Wikipedians traveled from all over the state to take part in the Backstage Pass, which took them behind the scenes into all areas of collections storage. These events are important for Wikipedians because they're able to take photographs of rarely seen objects. These photos are then uploaded into Wikimedia Commons, the image repository, and used in articles throughout Wikipedia. In fact, we were so excited to have one particular photographer attend that the curators prepared objects to be photographed ahead of time. Some of these objects can already be viewed on Commons.
The focus of the day was on the Caplan Collection, a significant portion of the museum's collection that is made up of folk art and toys donated by Frank and Theresa Caplan in 1985. We were lucky to have in attendance Ron Gibson, the former Children's Museum registrar who was in charge of the transportation and acquisition of the Caplan Collection in the 1980s. Mr. Gibson shared amazing stories about his experience, which we now have on video to use as an oral history about the collection.
In the afternoon everyone helped with our Edit-a-Thon, which focused on creating and improving articles about the Caplan Collection. Children's museum curators and archivists worked tirelessly to gather and digitize a large amount of resources relating to Frank and Theresa Caplan, the history of their toy company Creative Playthings, and the Caplan Collection itself. The on-site Wikipedians then used these sources to create three new articles, while other Wikipedians worked online to create yet a fourth article.

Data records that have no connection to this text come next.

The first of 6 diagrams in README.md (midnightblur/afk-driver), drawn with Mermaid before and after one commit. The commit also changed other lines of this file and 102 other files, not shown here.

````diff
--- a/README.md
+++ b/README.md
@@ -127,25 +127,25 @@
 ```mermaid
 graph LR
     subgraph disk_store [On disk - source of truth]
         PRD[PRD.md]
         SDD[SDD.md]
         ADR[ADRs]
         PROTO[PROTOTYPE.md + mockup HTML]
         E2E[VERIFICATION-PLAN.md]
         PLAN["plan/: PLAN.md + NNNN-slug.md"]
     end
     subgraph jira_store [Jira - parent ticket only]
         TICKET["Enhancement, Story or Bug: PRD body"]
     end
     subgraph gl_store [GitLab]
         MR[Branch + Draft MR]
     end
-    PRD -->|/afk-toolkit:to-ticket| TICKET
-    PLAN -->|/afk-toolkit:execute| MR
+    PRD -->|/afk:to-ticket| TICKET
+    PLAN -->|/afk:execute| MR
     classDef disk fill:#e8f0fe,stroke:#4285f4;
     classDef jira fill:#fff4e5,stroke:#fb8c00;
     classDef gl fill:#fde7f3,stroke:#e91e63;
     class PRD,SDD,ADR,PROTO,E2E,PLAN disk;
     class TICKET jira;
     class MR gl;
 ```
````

At the same time, college students in the Wikipedia Club in Mexico City participated in our Translate-a-Thon. The students checked in over Skype as they translated Children's Museum-related articles into Spanish. (You can see photos of the event on Commons.) By the end of the day, six articles about the museum's most iconic objects were translated into Spanish. Thanks to their help, the QRpedia codes in exhibits are now more accessible to Spanish speaking visitors.
It was an exciting day of sharing the Children's Museum's treasures with Wikipedians from around the state and around the world. With their help, now more families can learn about the Caplan Collection and some of the museum's most beloved objects. Be sure to check out all of their hard work in the Children's Museum of Indianapolis Category in Wikipedia.